I was the first one to revolt on that idea of rating a tester based on the number of bugs they find despite knowing the fact that it could benefit me a lot. I was aware of the importance of other testers in the team who weren’t as good bug sloggers like me but had some skills that I did not have and were important skills that a test team required. For instance, I wouldn’t execute test cases. A combination of scripted and exploratory testing was important for that team. A customer insisted that the test cases ( about 140 ) were executed and report being sent to him without discarding the idea that we could do exploratory testing. Some testers in the team had brilliant ideas to create test files that helped the team in finding a lot of bugs. Some testers were documentation savvy guys who used to sit hours together patiently to generate release reports. We shared our tasks pretty well.
I replied to the e-mail saying, “Despite I see that this policy could benefit me, I see this as a threat to the value we testers can add and have been adding. I wouldn’t mind to quit the organization if this policy is serious and be put to action”.
The idea of losing a tester like me on a project whose business is a lot of US Dollars sounded bad to the management and they changed the policy to “Testers will be rated based on the number of bugs that customers find” for which, my reply was, “This doesn’t make me any comfortable”.
In this context, I started to look for articles that talk about testers being rated based on number of bugs found by them and bumped into Dr Cem Kaner’s article Don’t Use Bug Counts to Measure Testers and the conclusion is super fantastic “If you really need a simple number to use to rank your testers, use a random number generator. It is fairer than bug counting, it probably creates less political infighting, and it might be more accurate”.
I was very much impressed about the ideas shared there and shared that article with my management. No measurement of bugs to rate testers happened to my knowledge.
Till a couple of days before, I was thinking that testers should not be rated based on number of bugs they find.
Well, its possible.

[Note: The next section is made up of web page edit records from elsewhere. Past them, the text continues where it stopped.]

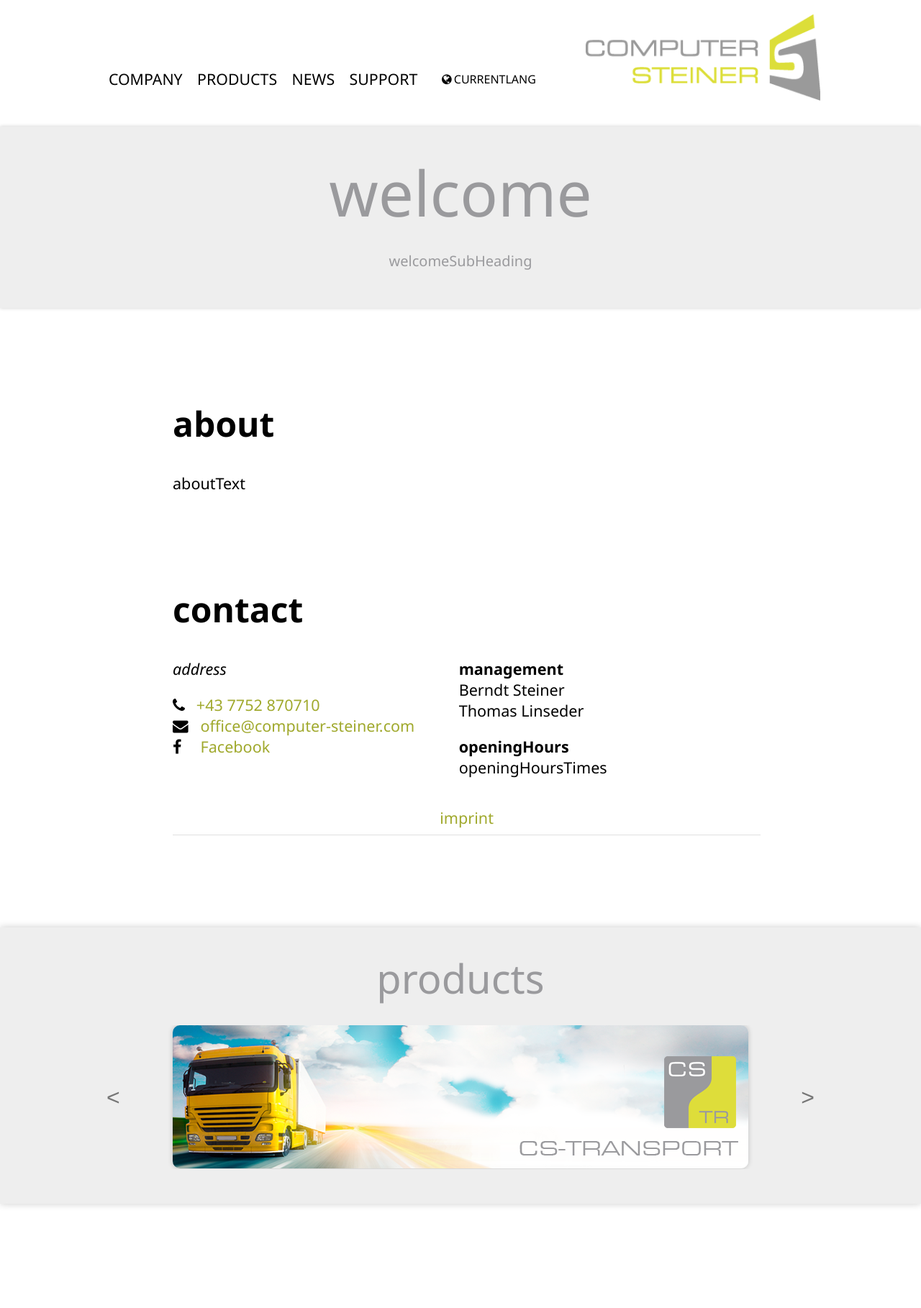
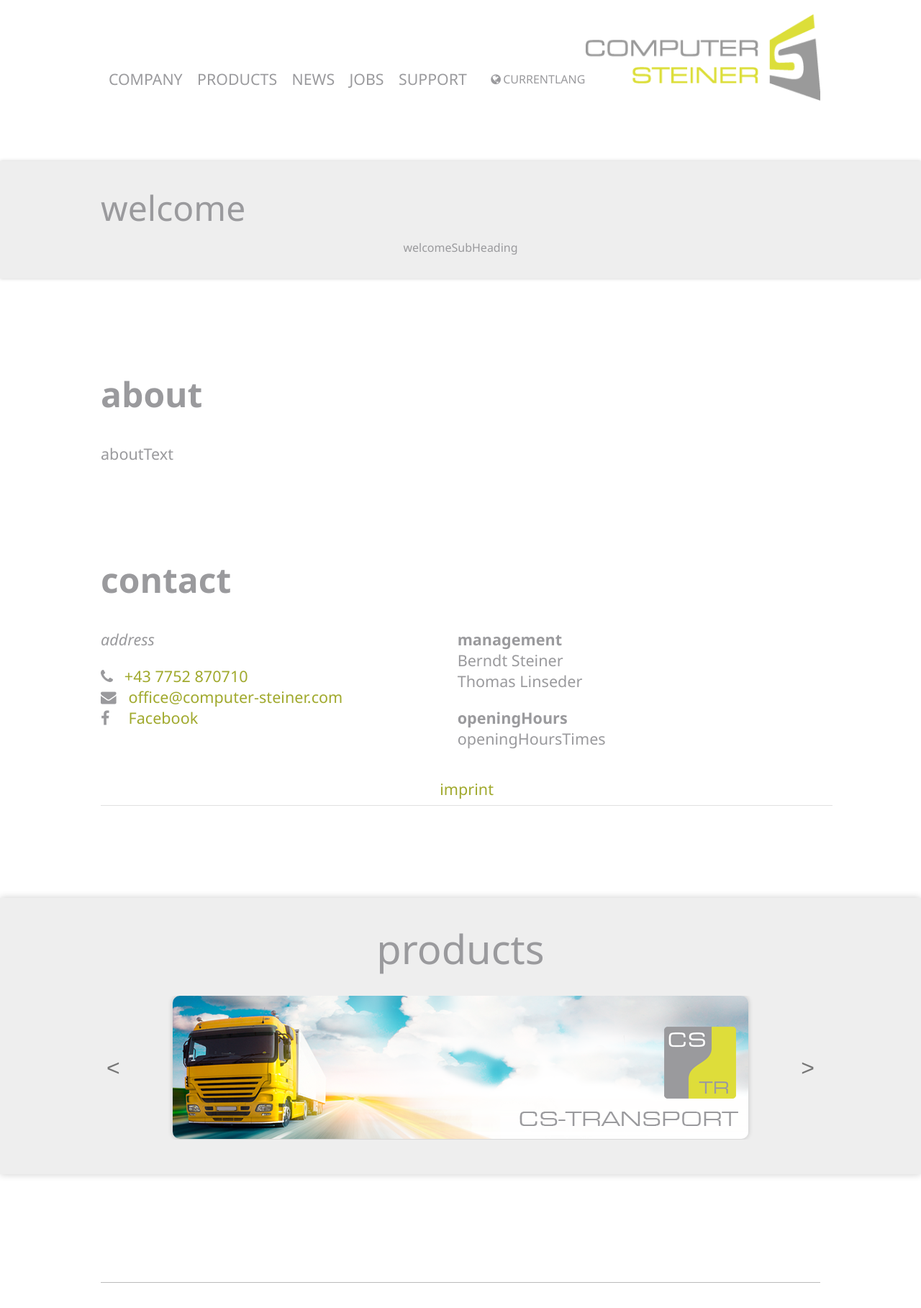
Before and after one commit to T0astBread/cs-website, a PHP site: page / in a window 1280 px wide. Shown: the top 1818 px of the page at 72% size. Run offline with PHP 8.4, Linux system fonts and the light colour scheme; data that the repository does not hold is empty; a stand-in replaces the project's code that opens the database connection; some libraries are stand-ins or nearby versions.

Commit message:
Changed A LOT of Things
Well, my boss was here and he told me to change a few things. I hope that it doesn't stay that way.

```diff
--- a/cs-website/scripts/slide-with.ts
+++ b/cs-website/scripts/slide-with.ts
@@ -2,7 +2,9 @@
 {
 	$(".slide-with").each((i, slideW) =>
 	{
-		let linked = $(".slideshow#" + slideW.getAttribute("x-slideshow"));
+		let sldShow = slideW.getAttribute("x-slideshow");
+		if(!sldShow || sldShow === "") return;
+		let linked = $(".slideshow#" + sldShow);
 		let id = getIdentifier(slideW);
 		slideW.setAttribute("id", id);
 		let linkedAttr = linked.attr("x-linked-slideshows");
--- a/cs-website/styles/containers.css
+++ b/cs-website/styles/containers.css
@@ -1,6 +1,6 @@
 .size-limited
 {
-   max-width: 800px;
+   max-width: 1000px;
    margin-left: auto;
    margin-right: auto;
 }
@@ -73,6 +73,7 @@
 {
    display: flex;
    flex-direction: row;
+   /* max-width: 800px; */
    max-width: 800px;
    margin: auto;
    overflow: hidden;
--- a/cs-website/styles/frame.css
+++ b/cs-website/styles/frame.css
@@ -10,11 +10,13 @@
    display: flex;
    flex-direction: column;
    min-height: 100vh;
+
+   color: rgb(154, 154, 157);
 }
 
 body > header a
 {
-   color: black;
+    color: rgb(154, 154, 157);
 }
 
 body > header
--- a/cs-website/styles/misc.css
+++ b/cs-website/styles/misc.css
@@ -64,11 +64,30 @@
     width: 1.52em;
 }
 
+#welcome .slide-with
+{
+    max-width: 1000px;
+    margin: auto;
+    margin-bottom: 3em;
+}
+
+#welcome img
+{
+    height: 15.6em;
+    width: auto;
+}
+
+#welcome p, #welcome h1
+{
+    text-align: left;
+}
+
 #welcome h1
 {
-    font-size: 5.45em;
+    font-size: 3em;
     padding: 0;
-    margin: 0;
+    max-width: 1000px;
+    margin: auto;
     margin-bottom: .25em;
 }
 
--- a/cs-website/templates/components/assembled-components/welcome.html.twig
+++ b/cs-website/templates/components/assembled-components/welcome.html.twig
@@ -1,4 +1,13 @@
-<section id="welcome" class="fullwidth">
-    <h1>{{ "welcome"|bundle }}</h1>
-    <p>{{ "welcomeSubHeading"|bundle|raw }}</p>
+<section id="welcome">
+    {% include "components/slide-with.html.twig" with {"panels":
+    [
+        {"content": "<img src='"~HOST~"/images/transport.png'>"},
+        {"content": "<img src='"~HOST~"/images/bus.png'>"},
+        {"content": "<img src='"~HOST~"/images/routing.png'>"},
+        {"content": "<img src='"~HOST~"/images/mobile.png'>"}
+    ]} %}
+    <div  class="fullwidth">
+        <h1>{{ "welcome"|bundle }}</h1>
+        <div class="size-limited">{{ "welcomeSubHeading"|bundle|raw }}</div>
+    </div>
 </section>
--- a/cs-website/templates/page.html.twig
+++ b/cs-website/templates/page.html.twig
@@ -32,6 +32,7 @@
                                 {"title": "company"|bundle, "dropdown": ["about"|bundle, "contact"|bundle]},
                                 {"title": "products"|bundle, "dropdown": ["CS-Transport", "CS-Bus", "CS-Routing"]},
                                 {"title": "news"|bundle, "dropdown": products, "isGroup": true},
+                                {"title": "jobs"}
                             ] %}
                                 {% set dropdownLinks = [] %}
                                 {% for dropdownItem in item["dropdown"] %}
```
Also changed, not shown: 2 other files.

I read a post from Sharath Byregowda, a tester whom I respect and collaborate with in
Can I still use bug count to measure testers although I know it’s a bad idea and make a good judgment out of it ?
Then an idea struck, “Measure testers based on their reaction to being rated based on number of bugs they find”

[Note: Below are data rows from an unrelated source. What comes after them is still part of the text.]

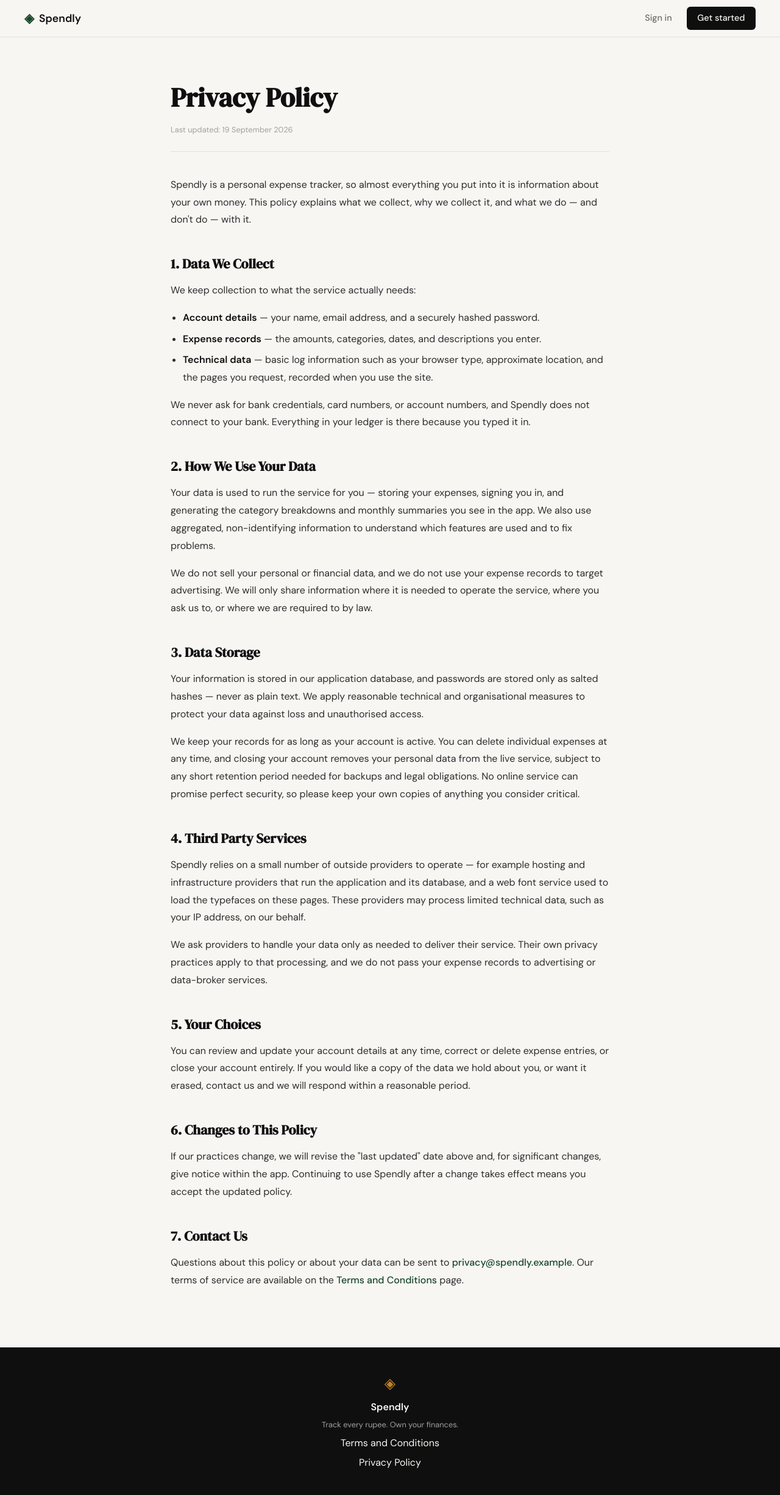
After one commit to syed-omer-123/Expense_tracker, a Flask app: page /privacy in a window 1280 px wide. The commit adds this page. Shown: the whole page at 61% size. Run offline with Flask 3, Linux system fonts and the light colour scheme.

Commit message:
landing: add privacy policy page and route

```diff
--- a/app.py
+++ b/app.py
@@ -25,6 +25,11 @@ def login():
 @app.route("/terms")
 def terms():
     return render_template("terms.html")
+
+
+@app.route("/privacy")
+def privacy():
+    return render_template("privacy.html")
 
 
 # ------------------------------------------------------------------ #
--- a/static/css/style.css
+++ b/static/css/style.css
@@ -530,6 +530,12 @@ a { color: inherit; text-decoration: none; }
 
 .legal-list li { margin-bottom: 0.35rem; }
 
+.legal-list strong,
+.legal-body strong {
+    font-weight: 600;
+    color: var(--ink);
+}
+
 .legal-link {
     color: var(--accent);
     font-weight: 500;
--- a/templates/base.html
+++ b/templates/base.html
@@ -35,7 +35,7 @@
             <span class="footer-name">Spendly</span>
             <p class="footer-copy">Track every rupee. Own your finances.</p>
             <a href="{{ url_for('terms') }}">Terms and Conditions</a>
-            <a href="#">Privacy Policy</a>
+            <a href="{{ url_for('privacy') }}">Privacy Policy</a>
         </div>
     </footer>
 
--- /dev/null
+++ b/templates/privacy.html
@@ -0,0 +1,108 @@
+{% extends "base.html" %}
+
+{% block title %}Privacy Policy — Spendly{% endblock %}
+
+{% block content %}
+
+<section class="legal-section">
+    <div class="legal-inner">
+        <header class="legal-header">
+            <h1 class="legal-title">Privacy Policy</h1>
+            <p class="legal-updated">Last updated: 19 September 2026</p>
+        </header>
+
+        <p class="legal-body">
+            Spendly is a personal expense tracker, so almost everything you put
+            into it is information about your own money. This policy explains
+            what we collect, why we collect it, and what we do — and don't do —
+            with it.
+        </p>
+
+        <h2 class="legal-heading">1. Data We Collect</h2>
+        <p class="legal-body">
+            We keep collection to what the service actually needs:
+        </p>
+        <ul class="legal-list">
+            <li><strong>Account details</strong> — your name, email address, and a securely hashed password.</li>
+            <li><strong>Expense records</strong> — the amounts, categories, dates, and descriptions you enter.</li>
+            <li><strong>Technical data</strong> — basic log information such as your browser type, approximate location, and the pages you request, recorded when you use the site.</li>
+        </ul>
+        <p class="legal-body">
+            We never ask for bank credentials, card numbers, or account numbers,
+            and Spendly does not connect to your bank. Everything in your ledger
+            is there because you typed it in.
+        </p>
+
+        <h2 class="legal-heading">2. How We Use Your Data</h2>
+        <p class="legal-body">
+            Your data is used to run the service for you — storing your
+            expenses, signing you in, and generating the category breakdowns and
+            monthly summaries you see in the app. We also use aggregated,
+            non-identifying information to understand which features are used
+            and to fix problems.
+        </p>
+        <p class="legal-body">
+            We do not sell your personal or financial data, and we do not use
+            your expense records to target advertising. We will only share
+            information where it is needed to operate the service, where you ask
+            us to, or where we are required to by law.
+        </p>
+
+        <h2 class="legal-heading">3. Data Storage</h2>
+        <p class="legal-body">
+            Your information is stored in our application database, and
+            passwords are stored only as salted hashes — never as plain text. We
+            apply reasonable technical and organisational measures to protect
+            your data against loss and unauthorised access.
+        </p>
+        <p class="legal-body">
+            We keep your records for as long as your account is active. You can
+            delete individual expenses at any time, and closing your account
+            removes your personal data from the live service, subject to any
+            short retention period needed for backups and legal obligations. No
+            online service can promise perfect security, so please keep your own
+            copies of anything you consider critical.
+        </p>
+
+        <h2 class="legal-heading">4. Third Party Services</h2>
+        <p class="legal-body">
+            Spendly relies on a small number of outside providers to operate —
+            for example hosting and infrastructure providers that run the
+            application and its database, and a web font service used to load
+            the typefaces on these pages. These providers may process limited
+            technical data, such as your IP address, on our behalf.
+        </p>
+        <p class="legal-body">
+            We ask providers to handle your data only as needed to deliver their
+            service. Their own privacy practices apply to that processing, and we
+            do not pass your expense records to advertising or data-broker
+            services.
+        </p>
+
+        <h2 class="legal-heading">5. Your Choices</h2>
+        <p class="legal-body">
+            You can review and update your account details at any time, correct
+            or delete expense entries, or close your account entirely. If you
+            would like a copy of the data we hold about you, or want it erased,
+            contact us and we will respond within a reasonable period.
+        </p>
+
+        <h2 class="legal-heading">6. Changes to This Policy</h2>
+        <p class="legal-body">
+            If our practices change, we will revise the "last updated" date
+            above and, for significant changes, give notice within the app.
+            Continuing to use Spendly after a change takes effect means you
+            accept the updated policy.
+        </p>
+
+        <h2 class="legal-heading">7. Contact Us</h2>
+        <p class="legal-body">
+            Questions about this policy or about your data can be sent to
+            <a href="mailto:privacy@spendly.example" class="legal-link">privacy@spendly.example</a>.
+            Our terms of service are available on the
+            <a href="{{ url_for('terms') }}" class="legal-link">Terms and Conditions</a> page.
+        </p>
+    </div>
+</section>
+
+{% endblock %}
--- a/templates/terms.html
+++ b/templates/terms.html
@@ -57,7 +57,7 @@
             absolute security, so you should keep your own copies of anything you
             consider critical. You may delete your data or close your account at
             any time. Our handling of personal information is described further in
-            our Privacy Policy.
+            our <a href="{{ url_for('privacy') }}" class="legal-link">Privacy Policy</a>.
         </p>
 
         <h2 class="legal-heading">4. Limitations of Liability</h2>
```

All good and great testers that I know and those who understanding testing better than the major population of testers would oppose the idea. There you are – you know who understands testing better than your other staff and whom to retain and who cannot be easily replaced.
Those who test whatever information they get are likely to test the product better than those who don’t test the information they have been given.
If you give a specification document, test plan document, test case document to someone who doesn’t test the information ( which most management does ) in it, you have a problem with your hiring and staff. I have witnessed testers who think of those documents as Bible, The Holy Quran and Bhagvad Gita.
Watch the following video. While you watch the video answer my question:
Isn’t what you see in the video strikingly similar to what most testers do?
As you watch the video, you might see the monkey doing things very similar to what scripted testers do and you would be reminded of
Step 1: Open that
Step 2: Click Here,
Expected Result: This should happen and then you get a peanut.
Many such peanuts satisfy your hunger.
Such humans can definitely be rated on the number of times they find things that they are expected to find through a tightly written script. Now you know why some testers use the term “monkey testing” as something that they do and also now you know why their being paid peanuts.
Disclaimer: The usage of monkey training video isn’t to talk ill about the training that was happening to those monkeys there. I respect and appreciate that those monkeys are being trained for a noble job of helping physically handicapped people get their jobs done. Kudos to the team at http://www.monkeyhelpers.org and for their brilliant idea of using monkeys to help physically handicapped humans.
Pradeep Soundararajan - Software Testing Videos: http://www.viddler.com/explore/testertested